New Orleans. Lawrence N. Powell calls it “The Accidental City” in his book of the same name. Peirce Lewis memorably named it “an impossible but inevitable city” in his book, New Orleans: The Making of an Urban Landscape. Both men have a point. New Orleans was and is a very unlikely place.

We sit in swamp land, mostly below sea level, constantly threatened with flooding and other natural disasters. We’ve endured countless plagues like Yellow Fever and had to carve out our own unique identity in the early years when the city changed hands between France and Spain every few decades. Through it all we’ve maintained a sense of pride in our home based on the gutsy cleverness of those who came before us. 

City of New Orleans

A Bluff for the Ages

If you’ve spent much time in the city, the name Jean-Baptiste Le Moyne de Bienville will be familiar. Called the Founder of New Orleans, his is a prescient presence throughout the city. His portrait can be seen in numerous shops, bars, and a fine oil painting of him is housed in the Historic New Orleans Collection on Royal Street.

Jean-Baptiste Le Moyne de Bienville

From that famous portrait it’s easy to forget that Bienville was ever a young man.
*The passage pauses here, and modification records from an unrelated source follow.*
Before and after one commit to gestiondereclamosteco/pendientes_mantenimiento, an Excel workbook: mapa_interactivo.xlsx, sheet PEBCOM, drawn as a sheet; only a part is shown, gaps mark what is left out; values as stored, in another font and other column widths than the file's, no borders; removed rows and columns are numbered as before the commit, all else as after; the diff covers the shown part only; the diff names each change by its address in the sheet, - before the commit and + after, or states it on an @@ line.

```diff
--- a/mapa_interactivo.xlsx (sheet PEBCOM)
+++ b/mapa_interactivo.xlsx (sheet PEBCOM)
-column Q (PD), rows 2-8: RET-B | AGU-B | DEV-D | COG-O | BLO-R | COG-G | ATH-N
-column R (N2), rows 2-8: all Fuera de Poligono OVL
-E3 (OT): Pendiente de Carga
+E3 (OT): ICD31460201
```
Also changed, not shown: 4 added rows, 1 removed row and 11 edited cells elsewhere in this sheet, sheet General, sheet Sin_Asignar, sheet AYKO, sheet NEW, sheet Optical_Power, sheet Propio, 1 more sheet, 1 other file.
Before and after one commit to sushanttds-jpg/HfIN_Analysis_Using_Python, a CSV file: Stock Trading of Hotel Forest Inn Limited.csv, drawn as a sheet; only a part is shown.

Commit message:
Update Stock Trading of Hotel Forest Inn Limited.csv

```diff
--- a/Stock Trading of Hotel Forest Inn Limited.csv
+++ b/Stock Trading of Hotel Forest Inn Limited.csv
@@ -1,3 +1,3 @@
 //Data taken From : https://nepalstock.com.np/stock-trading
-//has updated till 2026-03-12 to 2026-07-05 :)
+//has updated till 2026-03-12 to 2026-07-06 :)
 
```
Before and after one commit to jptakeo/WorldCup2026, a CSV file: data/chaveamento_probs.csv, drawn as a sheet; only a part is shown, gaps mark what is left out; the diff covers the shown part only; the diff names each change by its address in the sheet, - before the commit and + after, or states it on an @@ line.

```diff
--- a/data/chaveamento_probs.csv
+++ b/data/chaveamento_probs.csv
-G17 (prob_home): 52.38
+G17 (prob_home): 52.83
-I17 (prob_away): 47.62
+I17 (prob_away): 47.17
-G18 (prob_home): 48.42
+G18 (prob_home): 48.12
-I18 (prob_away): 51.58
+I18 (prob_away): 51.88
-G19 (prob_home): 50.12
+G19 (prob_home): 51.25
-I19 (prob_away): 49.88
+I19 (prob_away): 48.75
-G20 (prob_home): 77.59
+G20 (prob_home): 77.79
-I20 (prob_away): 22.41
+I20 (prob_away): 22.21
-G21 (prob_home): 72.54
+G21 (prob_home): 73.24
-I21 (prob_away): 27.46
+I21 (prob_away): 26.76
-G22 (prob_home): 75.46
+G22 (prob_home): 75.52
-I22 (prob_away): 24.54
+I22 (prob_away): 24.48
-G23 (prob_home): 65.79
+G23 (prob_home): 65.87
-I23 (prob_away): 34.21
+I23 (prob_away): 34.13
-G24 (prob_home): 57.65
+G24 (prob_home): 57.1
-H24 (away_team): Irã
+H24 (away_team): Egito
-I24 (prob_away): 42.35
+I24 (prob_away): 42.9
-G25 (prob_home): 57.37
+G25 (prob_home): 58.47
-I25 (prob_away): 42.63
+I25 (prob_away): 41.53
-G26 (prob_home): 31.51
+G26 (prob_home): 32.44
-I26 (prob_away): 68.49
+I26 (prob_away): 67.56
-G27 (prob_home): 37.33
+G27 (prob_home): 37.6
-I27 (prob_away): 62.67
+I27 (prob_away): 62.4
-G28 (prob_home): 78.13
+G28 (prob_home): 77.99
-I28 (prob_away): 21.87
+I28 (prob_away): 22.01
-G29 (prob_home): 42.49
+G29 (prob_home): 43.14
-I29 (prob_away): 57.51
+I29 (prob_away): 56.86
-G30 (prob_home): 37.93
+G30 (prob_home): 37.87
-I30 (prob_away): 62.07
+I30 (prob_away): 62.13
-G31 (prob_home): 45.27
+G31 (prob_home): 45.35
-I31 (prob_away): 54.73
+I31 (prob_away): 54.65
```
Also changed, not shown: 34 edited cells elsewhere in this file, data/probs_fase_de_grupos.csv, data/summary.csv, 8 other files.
But, in fact, he was only 12 when he signed up for the French Navy and 17 when he joined his brother Iberville’s expedition to explore the land around the Mississippi River in 1697. The group established a colony close to what is now Biloxi, Mississippi and Bienville was made second-in-command when Iberville returned to France in early 1699. 

Later that summer, while exploring further up the river, Bienville encountered the Carolina Galley, a British corvette with 10 cannons and commanded by a familiar face, Captain Louis Banks (or Bond depending on the source). Banks had been taken captive by Iberville only two years before during King Phillip’s War and recognized Bienville as well.
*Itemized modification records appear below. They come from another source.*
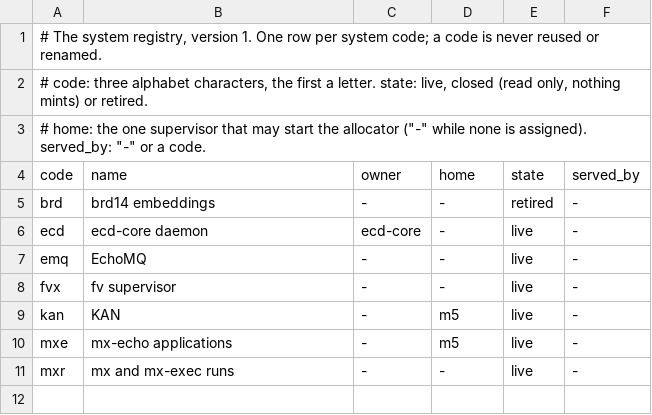
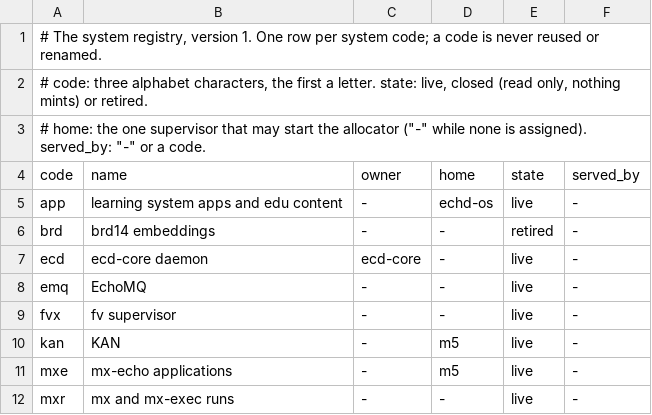
Before and after one commit to fiberfx/ecd-id, a TSV file: registry/systems.tsv, drawn as a sheet; the diff names each change by its address in the sheet, - before the commit and + after, or states it on an @@ line.

```diff
--- a/registry/systems.tsv
+++ b/registry/systems.tsv
+row 5: app | learning system apps and edu content | - | echd-os | live | -
```
Also changed, not shown: registry/kinds.tsv, vectors/cli.tsv, 7 other files.
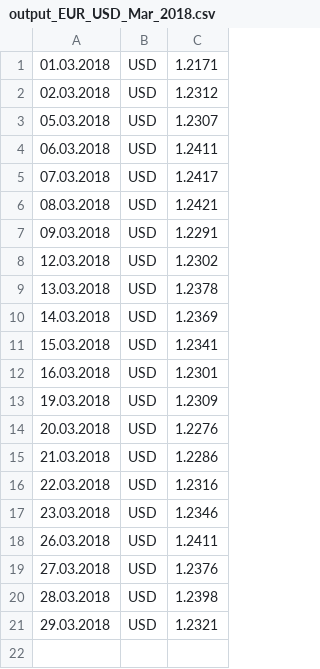
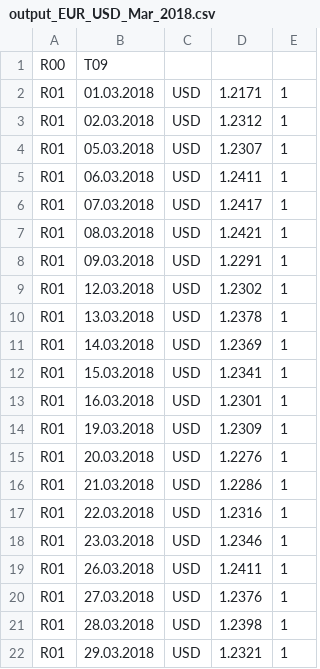
Before and after one commit to snmartusenko/currency-parser, a CSV file: output_EUR_USD_Mar_2018.csv, drawn as a sheet; addresses are those after the commit; the diff names each change by its address in the sheet, - before the commit and + after, or states it on an @@ line.

Commit message:
added header, row prefix, row postfix to output file

```diff
--- a/output_EUR_USD_Mar_2018.csv
+++ b/output_EUR_USD_Mar_2018.csv
+column A, rows 2-22: all R01
+column E, rows 2-22: all 1
+row 1: R00 | T09
```
Also changed, not shown: 1 other file.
Although Bienville had only five men and two bark canoes, he nevertheless paddled out to the British ship and informed Captain Banks to leave the area immediately as just upriver French fortifications would destroy his ship if he did not. No such fortifications existed. Also, the sly 19-year-old told the older Brit, the captain wasn’t even on the fabled Mississippi River. Like La Salle some years before, the captain had overshot the river’s entrance and was firmly in French claimed territory.

Banks, no doubt remembering his treatment as a prisoner of war, decided to take no chances and turned the ship around, sailing out into the Gulf, and away from the Mississippi. The area became known as English Turn and, although no forts existed there in 1699, a few short years later two were built across the river from each other there. Without Bienville’s quick thinking, the area now known as New Orleans would have been British territory and Bienville wouldn’t have founded our port city in 1717.
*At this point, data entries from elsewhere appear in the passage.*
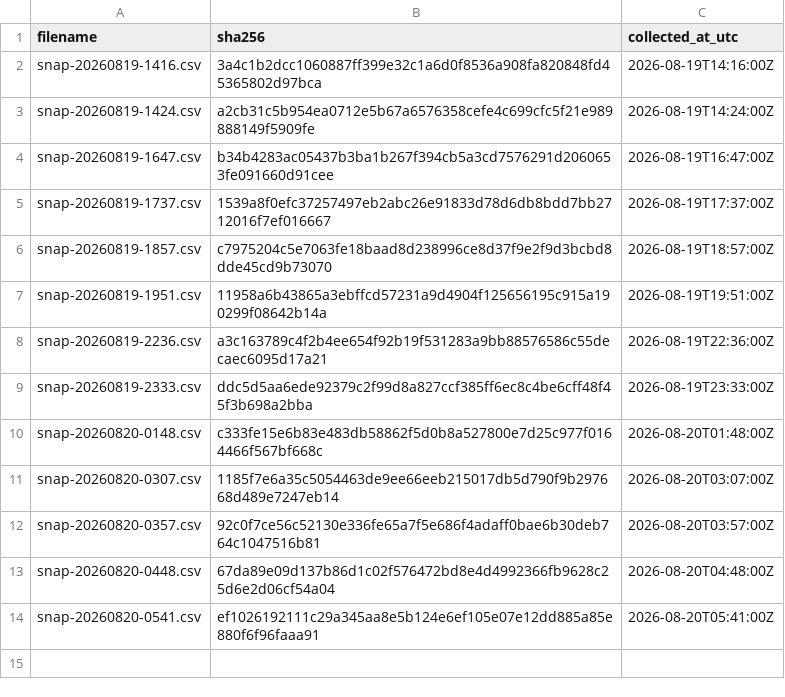
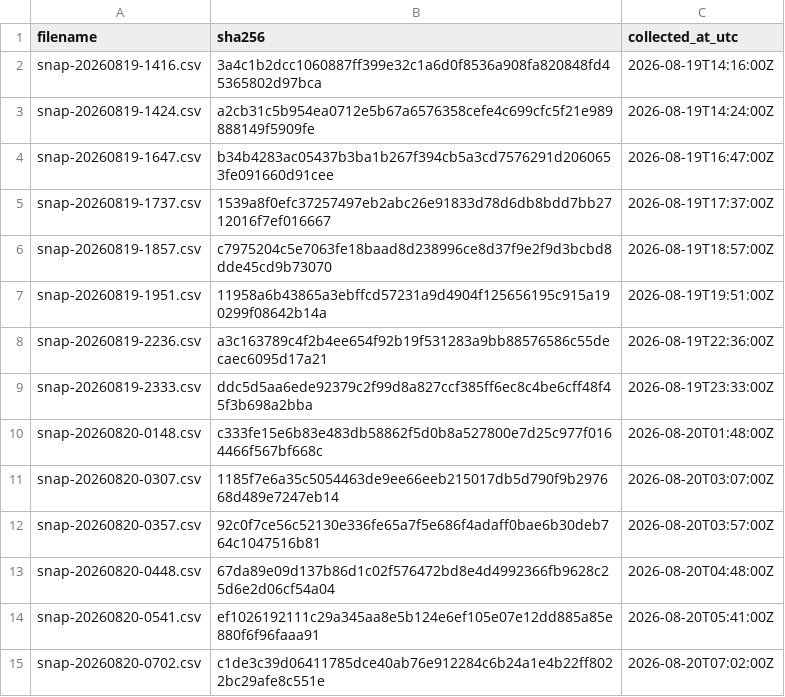
Before and after one commit to twill3c/hodo-hangenki, a CSV file: data/ledger.csv, drawn as a sheet; the diff names each change by its address in the sheet, - before the commit and + after, or states it on an @@ line.

```diff
--- a/data/ledger.csv
+++ b/data/ledger.csv
+row 15: snap-20260820-0702.csv | c1de3c39d06411785dce40ab76e912284c6b24a1e4b22ff8022bc29afe8c551e | 2026-08-20T07:02:00Z
```
Also changed, not shown: data/processed/lifetimes.csv, 29 other files.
12 Miles Downriver

Nearly 100 years after the founding of New Orleans, the city once again found itself facing down the British, this time during the War of 1812. Sometimes called the Second War for Independence, the British were determined to capture the ports of the Mississippi and cut off supplies traveling the river. General Andrew Jackson arrived to defend New Orleans from the 15,000 British troops with only a few hundred soldiers.

Chalmette Battlefield

Jackson recruited Creole and Spanish Louisiana militiamen, 1300 sharpshooters from Tennesse, Jean Lafitte and his band of privateers known as Baratarians, and over 500 free People of Color to fight along the banks of the Mississippi some 12 miles downriver of New Orleans in Chalmette. This particular location was ideal for Jackson’s purposes as the river on one side and a large swamp on the other offered only a very narrow plot of land for the battle, essentially creating a bottleneck to trap the British in.

On January 8, 1815, the British arrived to find Jackson’s army behind ramparts and ready for battle. Although the British were exhausted after marching for days in mud up to their knees and hauling cannons through swamps, they remained certain their better trained soldiers (and superior numbers) would clear out Jackson’s army without any trouble. 

The British commander, Sir Edward Pakenham, made the mistake of sending his men straight at the entrenched Americans without ladders to climb the ramparts. The British soldiers were caught in what some termed a “turkey shoot” and suffered over 2000 casualties and a terrible defeat. Jackson’s army, on the other hand, only lost 20 men making the Battle of New Orleans one of the most lopsided military wins in history, and securing the safety of New Orleans and the newly formed United States of America.